- _Data for processing_:
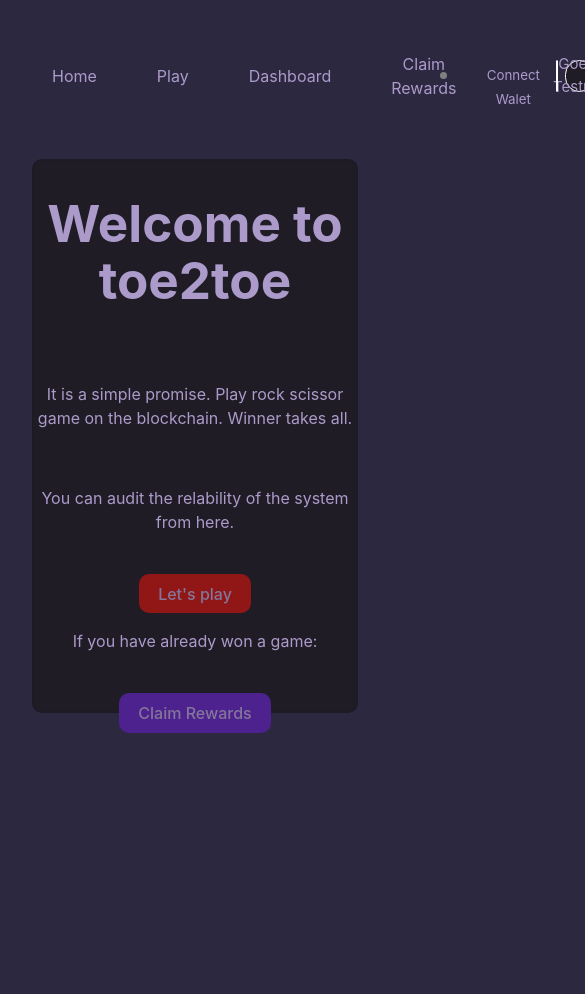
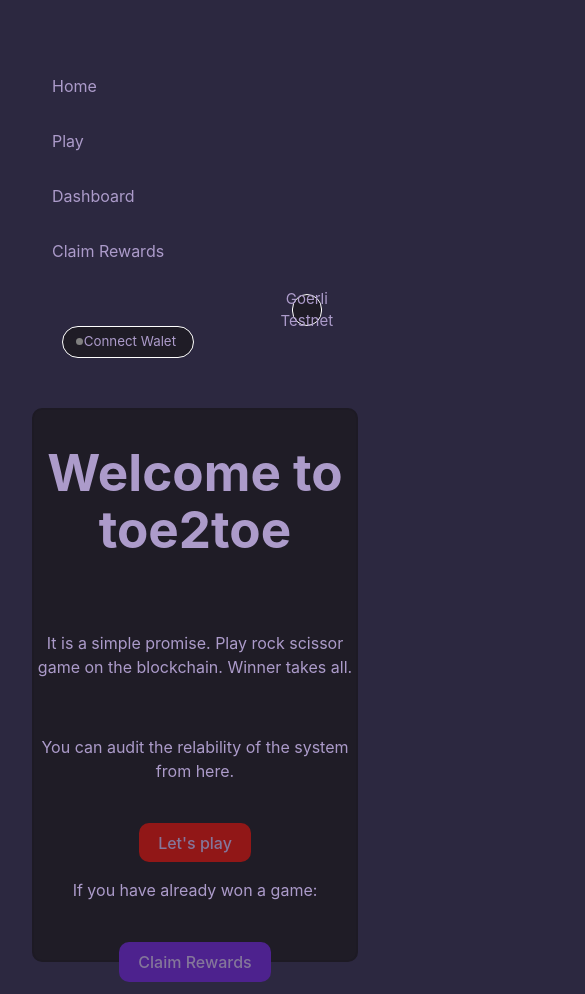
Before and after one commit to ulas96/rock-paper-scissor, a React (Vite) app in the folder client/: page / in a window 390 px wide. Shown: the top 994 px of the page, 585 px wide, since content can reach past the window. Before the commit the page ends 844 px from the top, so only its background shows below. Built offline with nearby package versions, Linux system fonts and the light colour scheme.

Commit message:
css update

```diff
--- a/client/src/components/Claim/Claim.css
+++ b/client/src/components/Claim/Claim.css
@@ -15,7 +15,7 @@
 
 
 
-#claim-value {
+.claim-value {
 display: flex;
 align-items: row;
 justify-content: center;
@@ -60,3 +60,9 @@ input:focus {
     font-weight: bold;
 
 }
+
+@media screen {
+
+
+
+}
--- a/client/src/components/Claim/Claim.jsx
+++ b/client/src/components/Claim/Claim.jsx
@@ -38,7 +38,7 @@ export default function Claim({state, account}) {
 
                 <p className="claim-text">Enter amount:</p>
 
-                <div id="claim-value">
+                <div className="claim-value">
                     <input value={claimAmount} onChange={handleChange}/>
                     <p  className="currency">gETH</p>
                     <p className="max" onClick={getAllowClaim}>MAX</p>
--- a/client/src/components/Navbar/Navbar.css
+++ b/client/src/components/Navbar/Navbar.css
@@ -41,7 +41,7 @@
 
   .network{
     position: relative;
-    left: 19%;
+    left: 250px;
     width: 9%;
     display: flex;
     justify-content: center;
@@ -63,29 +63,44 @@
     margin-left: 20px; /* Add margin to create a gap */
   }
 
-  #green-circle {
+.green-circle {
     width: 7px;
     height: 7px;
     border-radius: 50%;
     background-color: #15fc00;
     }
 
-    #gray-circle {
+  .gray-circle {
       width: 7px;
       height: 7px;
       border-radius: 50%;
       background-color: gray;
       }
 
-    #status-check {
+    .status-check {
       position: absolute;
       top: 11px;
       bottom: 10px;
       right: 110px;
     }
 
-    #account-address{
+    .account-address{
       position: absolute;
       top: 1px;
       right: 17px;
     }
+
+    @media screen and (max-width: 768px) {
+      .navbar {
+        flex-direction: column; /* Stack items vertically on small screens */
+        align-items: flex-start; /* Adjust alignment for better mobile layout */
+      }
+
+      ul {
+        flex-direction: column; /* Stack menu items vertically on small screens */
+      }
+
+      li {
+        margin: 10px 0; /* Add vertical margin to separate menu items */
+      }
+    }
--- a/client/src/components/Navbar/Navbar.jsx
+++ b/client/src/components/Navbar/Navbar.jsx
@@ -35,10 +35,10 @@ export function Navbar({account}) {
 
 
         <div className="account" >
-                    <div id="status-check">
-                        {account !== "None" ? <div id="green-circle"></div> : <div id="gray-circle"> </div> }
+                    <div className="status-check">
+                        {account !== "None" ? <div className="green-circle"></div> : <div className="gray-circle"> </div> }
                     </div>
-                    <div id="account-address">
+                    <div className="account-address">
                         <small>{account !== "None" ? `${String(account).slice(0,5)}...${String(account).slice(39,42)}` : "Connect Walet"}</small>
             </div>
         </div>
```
...
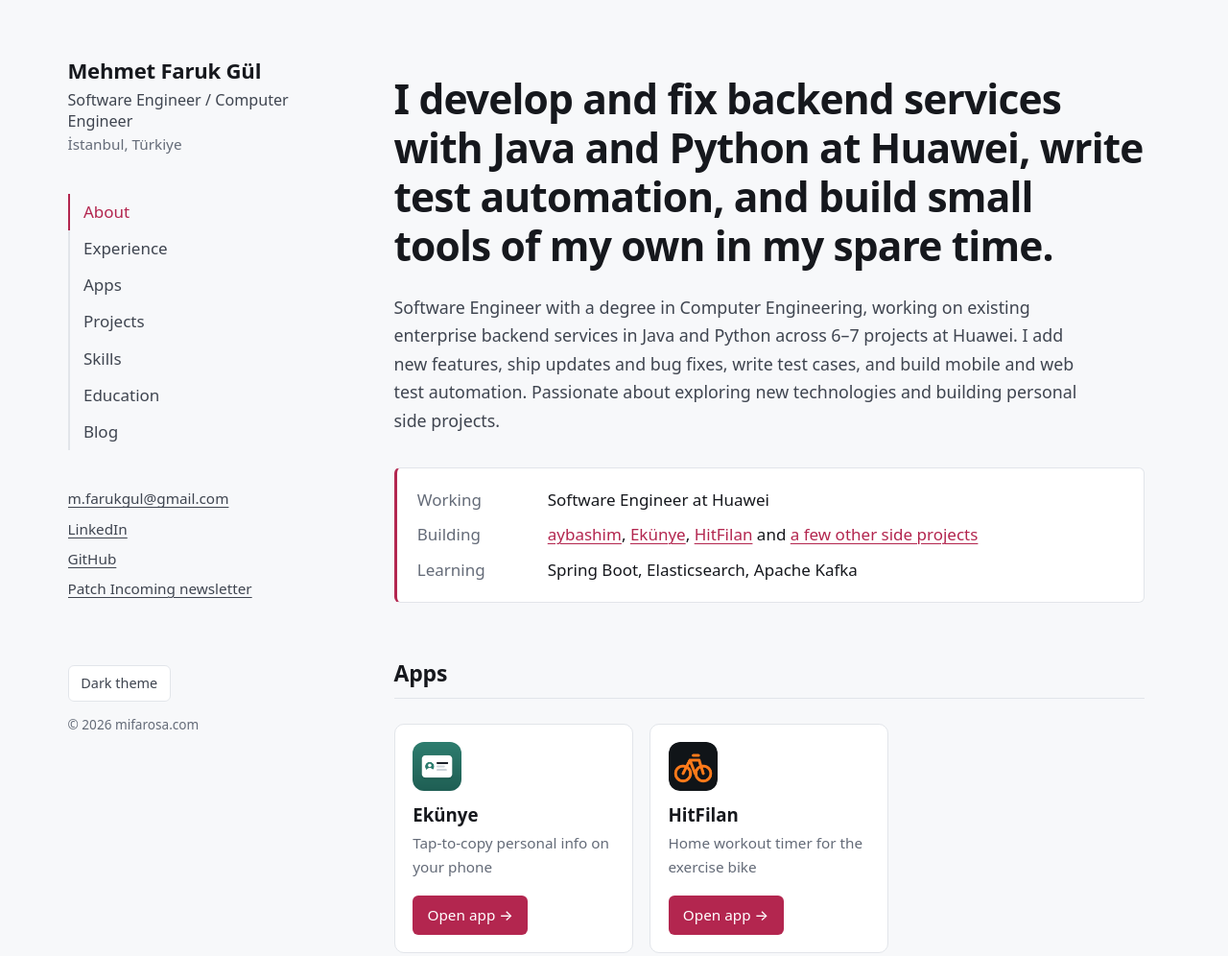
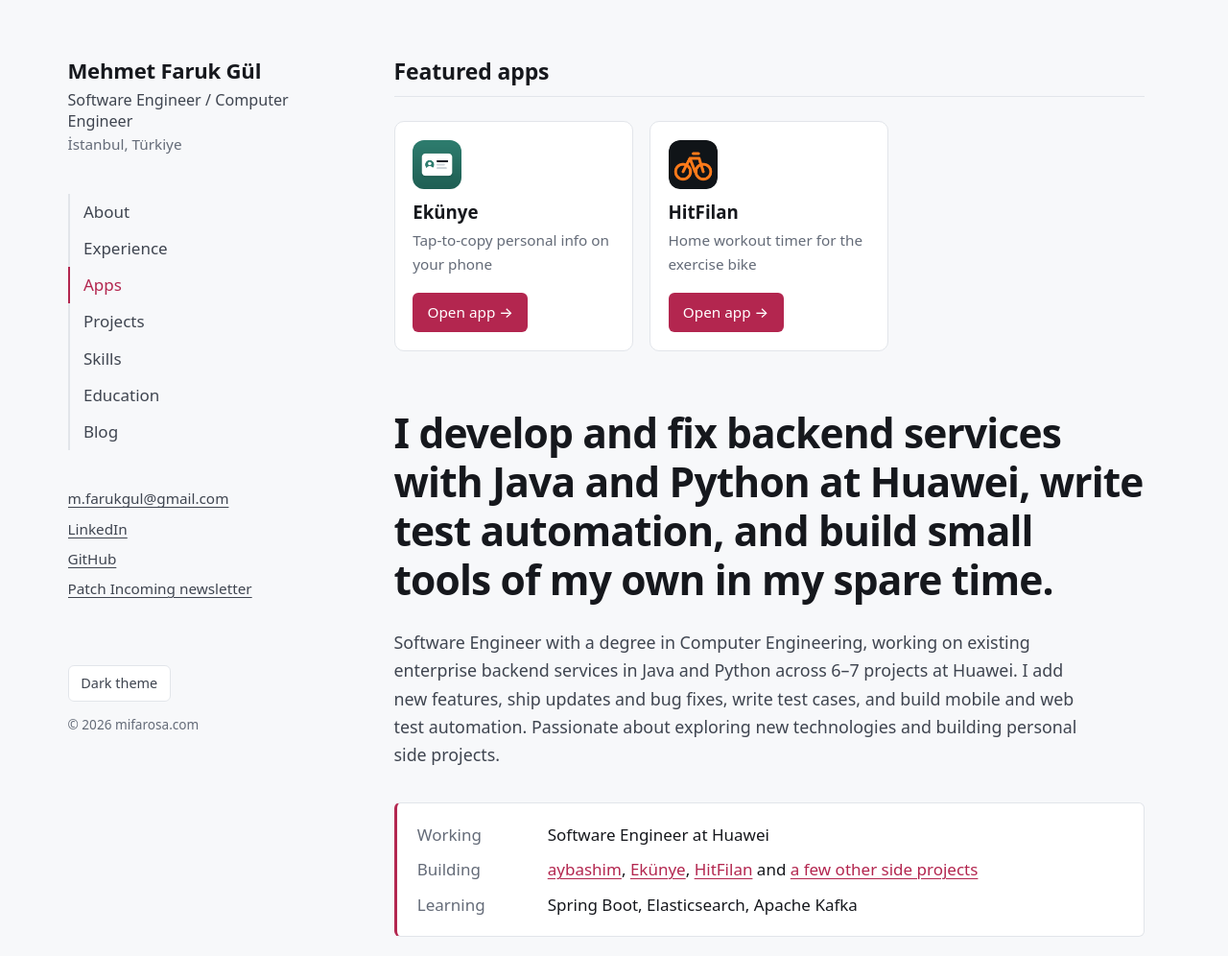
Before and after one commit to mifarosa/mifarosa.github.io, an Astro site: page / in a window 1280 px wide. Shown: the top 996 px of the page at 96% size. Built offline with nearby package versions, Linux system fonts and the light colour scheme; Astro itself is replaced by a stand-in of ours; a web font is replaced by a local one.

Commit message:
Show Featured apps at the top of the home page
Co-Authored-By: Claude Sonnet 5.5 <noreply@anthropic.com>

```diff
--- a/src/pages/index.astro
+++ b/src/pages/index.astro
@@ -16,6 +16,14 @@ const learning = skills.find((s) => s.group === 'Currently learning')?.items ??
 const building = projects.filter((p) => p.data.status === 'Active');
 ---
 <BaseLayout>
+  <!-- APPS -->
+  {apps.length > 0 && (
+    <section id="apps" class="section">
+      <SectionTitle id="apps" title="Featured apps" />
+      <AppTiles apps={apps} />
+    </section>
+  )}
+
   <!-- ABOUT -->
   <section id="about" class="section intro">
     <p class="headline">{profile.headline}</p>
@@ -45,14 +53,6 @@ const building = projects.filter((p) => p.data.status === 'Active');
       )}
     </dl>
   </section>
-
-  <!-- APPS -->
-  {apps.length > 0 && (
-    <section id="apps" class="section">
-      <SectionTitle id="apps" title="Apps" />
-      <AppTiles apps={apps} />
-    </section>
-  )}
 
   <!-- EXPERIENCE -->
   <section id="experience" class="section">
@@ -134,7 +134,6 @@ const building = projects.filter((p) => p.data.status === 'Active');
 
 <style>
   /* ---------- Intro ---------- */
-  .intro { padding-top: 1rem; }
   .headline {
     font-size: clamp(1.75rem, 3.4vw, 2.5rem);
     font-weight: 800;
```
--
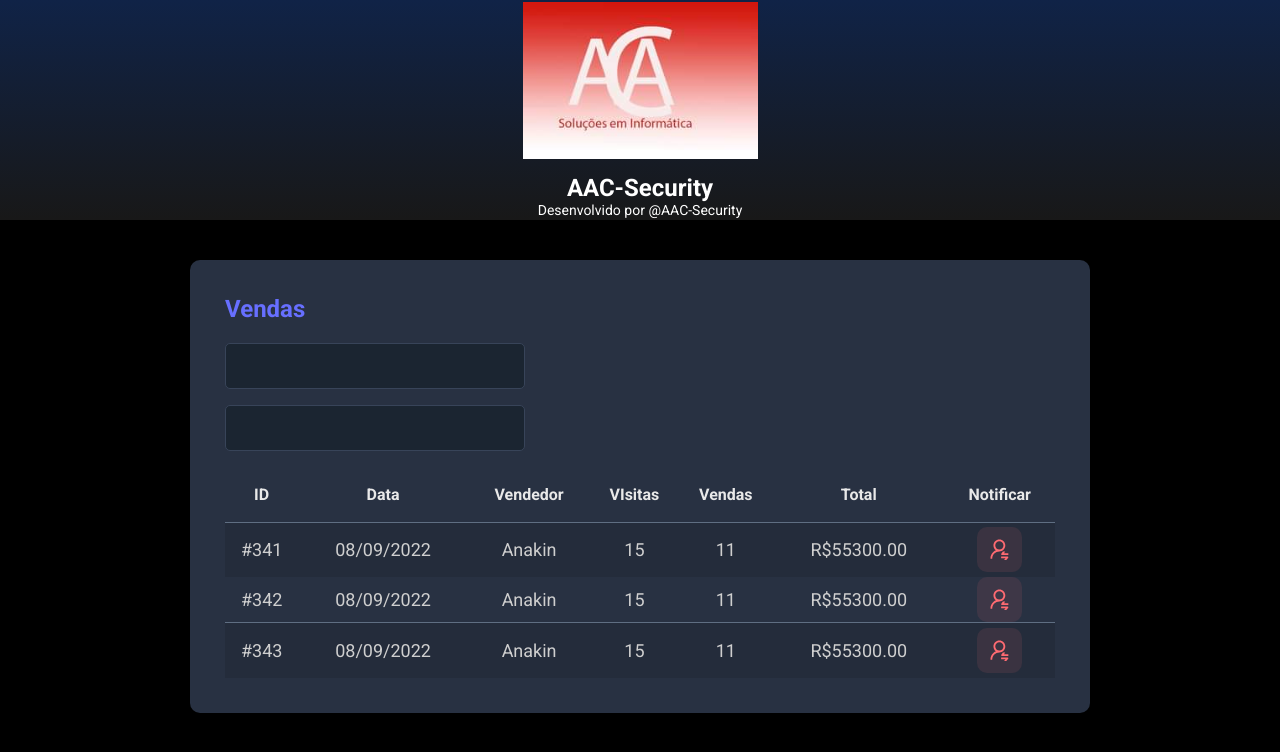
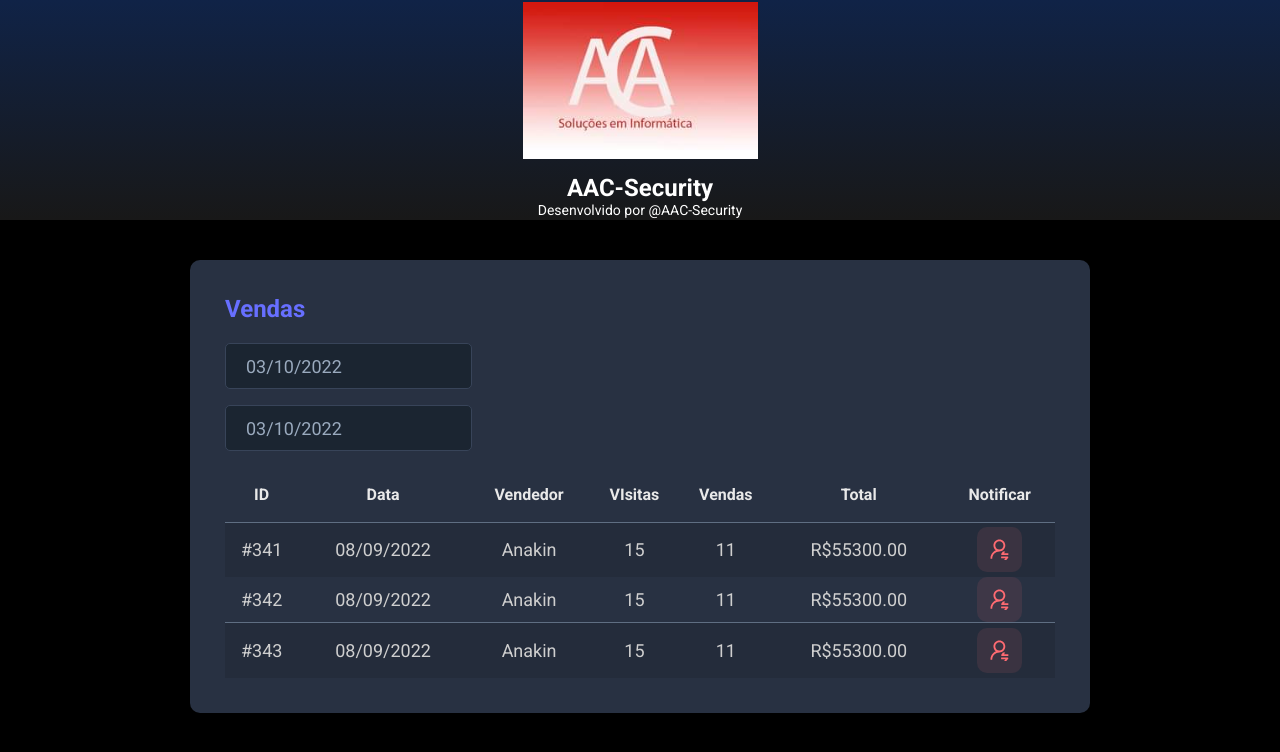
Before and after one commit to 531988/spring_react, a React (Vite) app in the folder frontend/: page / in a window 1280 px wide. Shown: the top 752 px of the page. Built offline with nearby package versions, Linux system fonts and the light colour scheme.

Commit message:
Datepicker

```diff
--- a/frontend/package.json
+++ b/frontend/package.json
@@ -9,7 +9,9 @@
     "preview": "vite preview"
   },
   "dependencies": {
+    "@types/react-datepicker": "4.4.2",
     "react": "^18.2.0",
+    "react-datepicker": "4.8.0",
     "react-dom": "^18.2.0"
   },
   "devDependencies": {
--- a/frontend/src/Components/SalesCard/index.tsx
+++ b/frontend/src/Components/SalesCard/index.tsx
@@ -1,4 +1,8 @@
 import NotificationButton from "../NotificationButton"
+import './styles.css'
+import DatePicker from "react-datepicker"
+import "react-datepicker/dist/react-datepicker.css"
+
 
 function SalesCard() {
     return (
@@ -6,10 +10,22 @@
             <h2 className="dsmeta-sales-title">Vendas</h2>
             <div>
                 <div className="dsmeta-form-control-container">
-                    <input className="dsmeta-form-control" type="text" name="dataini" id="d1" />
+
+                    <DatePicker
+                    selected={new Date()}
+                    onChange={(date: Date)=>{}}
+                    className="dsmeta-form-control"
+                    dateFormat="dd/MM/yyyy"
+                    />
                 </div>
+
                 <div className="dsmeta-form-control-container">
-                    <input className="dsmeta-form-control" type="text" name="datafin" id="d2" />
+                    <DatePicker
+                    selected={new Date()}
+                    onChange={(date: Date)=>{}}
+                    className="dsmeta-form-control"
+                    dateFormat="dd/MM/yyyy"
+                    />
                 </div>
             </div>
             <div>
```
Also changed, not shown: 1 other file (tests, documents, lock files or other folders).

- _What is needed_: Say how many lines of the records include the word "justify", and give nothing but the number.

- _Response box_: 2